[Opening TASK INPUT section]
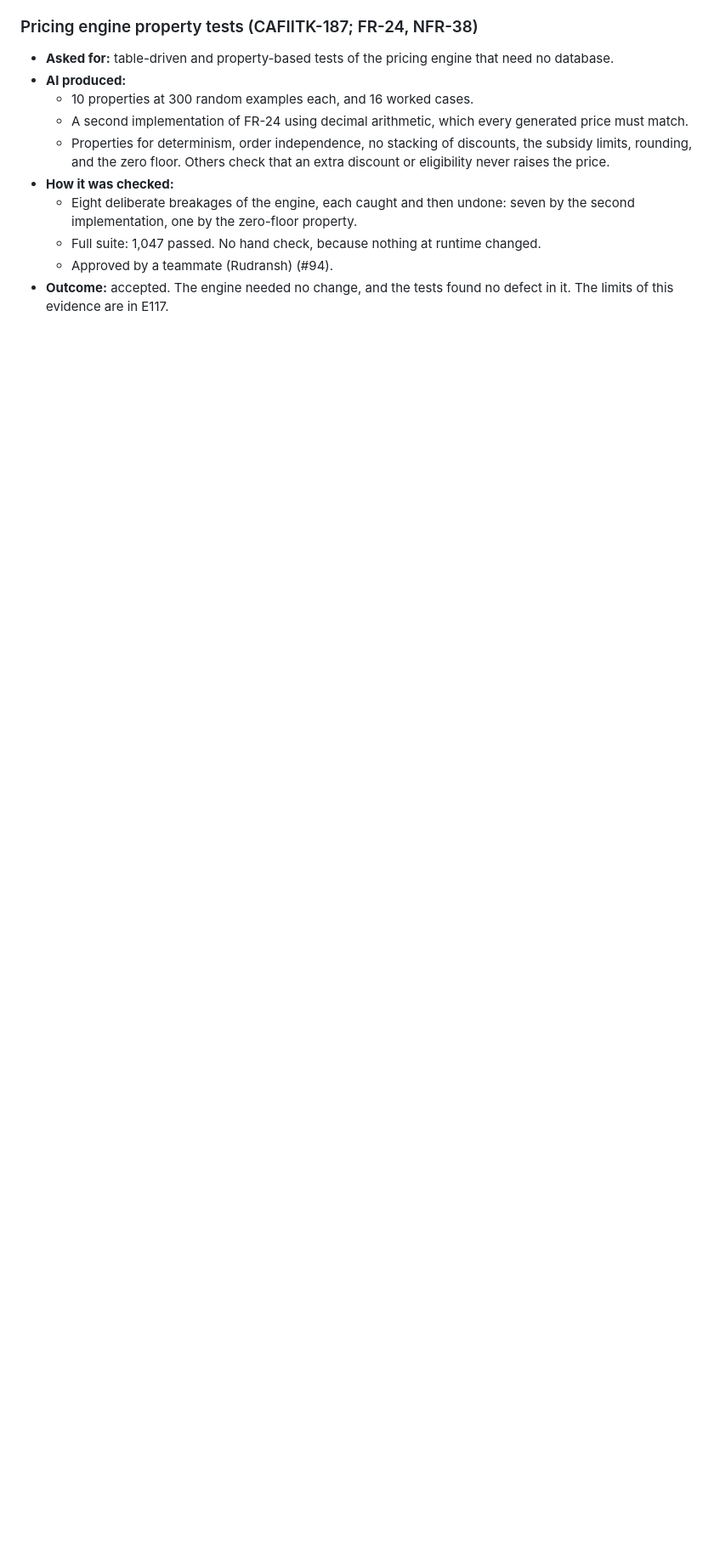
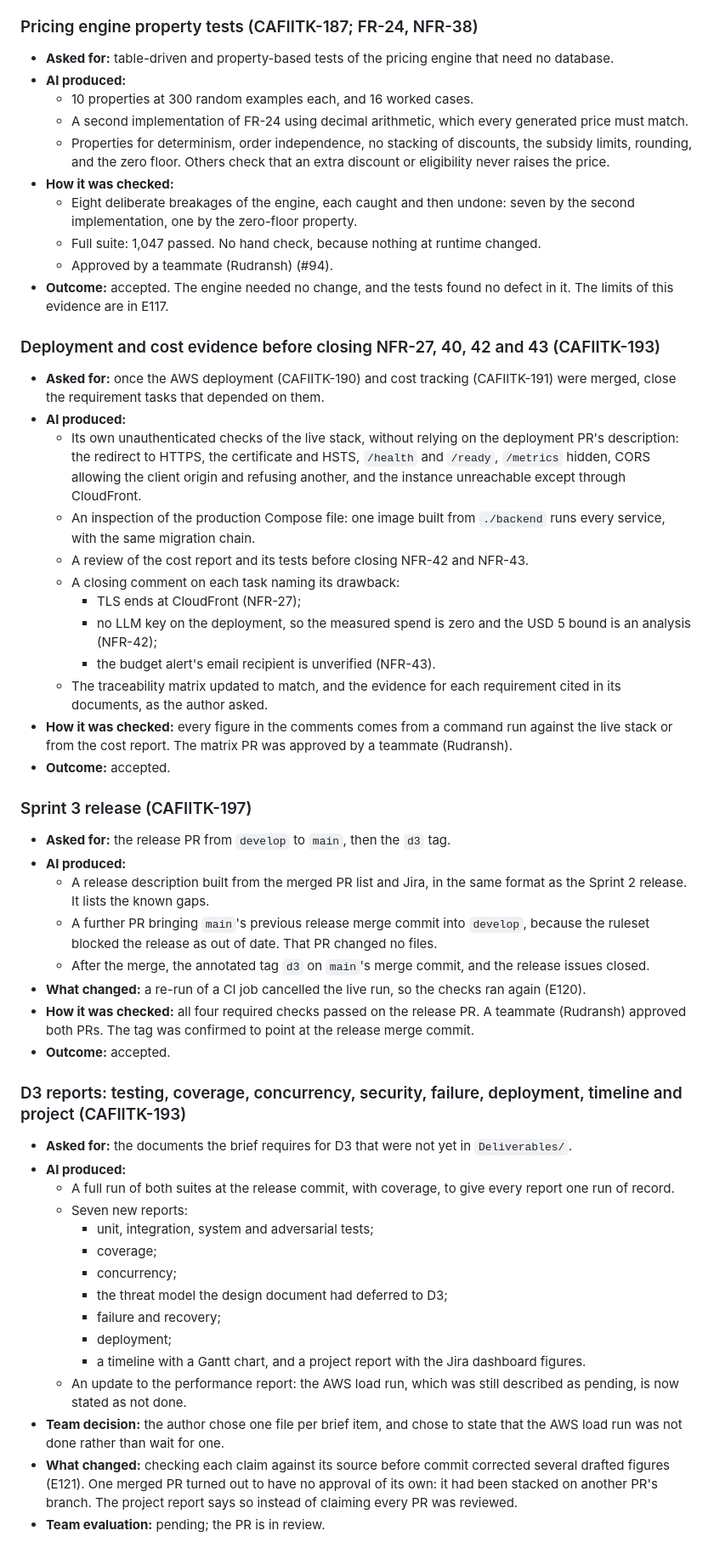
Before and after one commit to XForce-IITK/Caf-IITK, a Markdown page: Deliverables/AI-Engineering-Log.md, the part around one of its changes. Shown at 85% size. Drawn GitHub-style; blank space fills up the shorter version.

Commit message:
CAFIITK-193: AI Engineering Log entries for the D3 evidence checks, release and reports
Co-Authored-By: Claude Opus 5.5 <noreply@anthropic.com>

```diff
--- a/Deliverables/AI-Engineering-Log.md
+++ b/Deliverables/AI-Engineering-Log.md
@@ -1032,3 +1034,47 @@ Krishna Kumayu (230576) · Kshitij Gupta (230581) · Rudransh Verma (230881) ·
   - Full suite: 1,047 passed. No hand check, because nothing at runtime changed.
   - Approved by a teammate (Rudransh) (#94).
 - **Outcome:** accepted. The engine needed no change, and the tests found no defect in it. The limits of this evidence are in E117.
+
+### Deployment and cost evidence before closing NFR-27, 40, 42 and 43 (CAFIITK-193)
+
+- **Asked for:** once the AWS deployment (CAFIITK-190) and cost tracking (CAFIITK-191) were merged, close the requirement tasks that depended on them.
+- **AI produced:**
+  - Its own unauthenticated checks of the live stack, without relying on the deployment PR's description: the redirect to HTTPS, the certificate and HSTS, `/health` and `/ready`, `/metrics` hidden, CORS allowing the client origin and refusing another, and the instance unreachable except through CloudFront.
+  - An inspection of the production Compose file: one image built from `./backend` runs every service, with the same migration chain.
+  - A review of the cost report and its tests before closing NFR-42 and NFR-43.
+  - A closing comment on each task naming its drawback:
+    - TLS ends at CloudFront (NFR-27);
+    - no LLM key on the deployment, so the measured spend is zero and the USD 5 bound is an analysis (NFR-42);
+    - the budget alert's email recipient is unverified (NFR-43).
+  - The traceability matrix updated to match, and the evidence for each requirement cited in its documents, as the author asked.
+- **How it was checked:** every figure in the comments comes from a command run against the live stack or from the cost report. The matrix PR was approved by a teammate (Rudransh).
+- **Outcome:** accepted.
+
+### Sprint 3 release (CAFIITK-197)
+
+- **Asked for:** the release PR from `develop` to `main`, then the `d3` tag.
+- **AI produced:**
+  - A release description built from the merged PR list and Jira, in the same format as the Sprint 2 release. It lists the known gaps.
+  - A further PR bringing `main`'s previous release merge commit into `develop`, because the ruleset blocked the release as out of date. That PR changed no files.
+  - After the merge, the annotated tag `d3` on `main`'s merge commit, and the release issues closed.
+- **What changed:** a re-run of a CI job cancelled the live run, so the checks ran again (E120).
+- **How it was checked:** all four required checks passed on the release PR. A teammate (Rudransh) approved both PRs. The tag was confirmed to point at the release merge commit.
+- **Outcome:** accepted.
+
+### D3 reports: testing, coverage, concurrency, security, failure, deployment, timeline and project (CAFIITK-193)
+
+- **Asked for:** the documents the brief requires for D3 that were not yet in `Deliverables/`.
+- **AI produced:**
+  - A full run of both suites at the release commit, with coverage, to give every report one run of record.
+  - Seven new reports:
+    - unit, integration, system and adversarial tests;
+    - coverage;
+    - concurrency;
+    - the threat model the design document had deferred to D3;
+    - failure and recovery;
+    - deployment;
+    - a timeline with a Gantt chart, and a project report with the Jira dashboard figures.
+  - An update to the performance report: the AWS load run, which was still described as pending, is now stated as not done.
+- **Team decision:** the author chose one file per brief item, and chose to state that the AWS load run was not done rather than wait for one.
+- **What changed:** checking each claim against its source before commit corrected several drafted figures (E121). One merged PR turned out to have no approval of its own: it had been stacked on another PR's branch. The project report says so instead of claiming every PR was reviewed.
+- **Team evaluation:** pending; the PR is in review.
```
Also changed, not shown: other parts of Deliverables/AI-Engineering-Log.md (+2 -0 lines).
[Closing TASK INPUT section]
EXERCISE DETAILS — Nothing but an exact copy of the data above, minus its pictures, should appear in the response.

ANSWER SPACE —
Before and after one commit to XForce-IITK/Caf-IITK, a Markdown page: Deliverables/AI-Engineering-Log.md, the part around one of its changes. Shown at 85% size. Drawn GitHub-style; blank space fills up the shorter version.

Commit message:
CAFIITK-193: AI Engineering Log entries for the D3 evidence checks, release and reports
Co-Authored-By: Claude Opus 5.5 <noreply@anthropic.com>

```diff
--- a/Deliverables/AI-Engineering-Log.md
+++ b/Deliverables/AI-Engineering-Log.md
@@ -1032,3 +1034,47 @@ Krishna Kumayu (230576) · Kshitij Gupta (230581) · Rudransh Verma (230881) ·
   - Full suite: 1,047 passed. No hand check, because nothing at runtime changed.
   - Approved by a teammate (Rudransh) (#94).
 - **Outcome:** accepted. The engine needed no change, and the tests found no defect in it. The limits of this evidence are in E117.
+
+### Deployment and cost evidence before closing NFR-27, 40, 42 and 43 (CAFIITK-193)
+
+- **Asked for:** once the AWS deployment (CAFIITK-190) and cost tracking (CAFIITK-191) were merged, close the requirement tasks that depended on them.
+- **AI produced:**
+  - Its own unauthenticated checks of the live stack, without relying on the deployment PR's description: the redirect to HTTPS, the certificate and HSTS, `/health` and `/ready`, `/metrics` hidden, CORS allowing the client origin and refusing another, and the instance unreachable except through CloudFront.
+  - An inspection of the production Compose file: one image built from `./backend` runs every service, with the same migration chain.
+  - A review of the cost report and its tests before closing NFR-42 and NFR-43.
+  - A closing comment on each task naming its drawback:
+    - TLS ends at CloudFront (NFR-27);
+    - no LLM key on the deployment, so the measured spend is zero and the USD 5 bound is an analysis (NFR-42);
+    - the budget alert's email recipient is unverified (NFR-43).
+  - The traceability matrix updated to match, and the evidence for each requirement cited in its documents, as the author asked.
+- **How it was checked:** every figure in the comments comes from a command run against the live stack or from the cost report. The matrix PR was approved by a teammate (Rudransh).
+- **Outcome:** accepted.
+
+### Sprint 3 release (CAFIITK-197)
+
+- **Asked for:** the release PR from `develop` to `main`, then the `d3` tag.
+- **AI produced:**
+  - A release description built from the merged PR list and Jira, in the same format as the Sprint 2 release. It lists the known gaps.
+  - A further PR bringing `main`'s previous release merge commit into `develop`, because the ruleset blocked the release as out of date. That PR changed no files.
+  - After the merge, the annotated tag `d3` on `main`'s merge commit, and the release issues closed.
+- **What changed:** a re-run of a CI job cancelled the live run, so the checks ran again (E120).
+- **How it was checked:** all four required checks passed on the release PR. A teammate (Rudransh) approved both PRs. The tag was confirmed to point at the release merge commit.
+- **Outcome:** accepted.
+
+### D3 reports: testing, coverage, concurrency, security, failure, deployment, timeline and project (CAFIITK-193)
+
+- **Asked for:** the documents the brief requires for D3 that were not yet in `Deliverables/`.
+- **AI produced:**
+  - A full run of both suites at the release commit, with coverage, to give every report one run of record.
+  - Seven new reports:
+    - unit, integration, system and adversarial tests;
+    - coverage;
+    - concurrency;
+    - the threat model the design document had deferred to D3;
+    - failure and recovery;
+    - deployment;
+    - a timeline with a Gantt chart, and a project report with the Jira dashboard figures.
+  - An update to the performance report: the AWS load run, which was still described as pending, is now stated as not done.
+- **Team decision:** the author chose one file per brief item, and chose to state that the AWS load run was not done rather than wait for one.
+- **What changed:** checking each claim against its source before commit corrected several drafted figures (E121). One merged PR turned out to have no approval of its own: it had been stacked on another PR's branch. The project report says so instead of claiming every PR was reviewed.
+- **Team evaluation:** pending; the PR is in review.
```
Also changed, not shown: other parts of Deliverables/AI-Engineering-Log.md (+2 -0 lines).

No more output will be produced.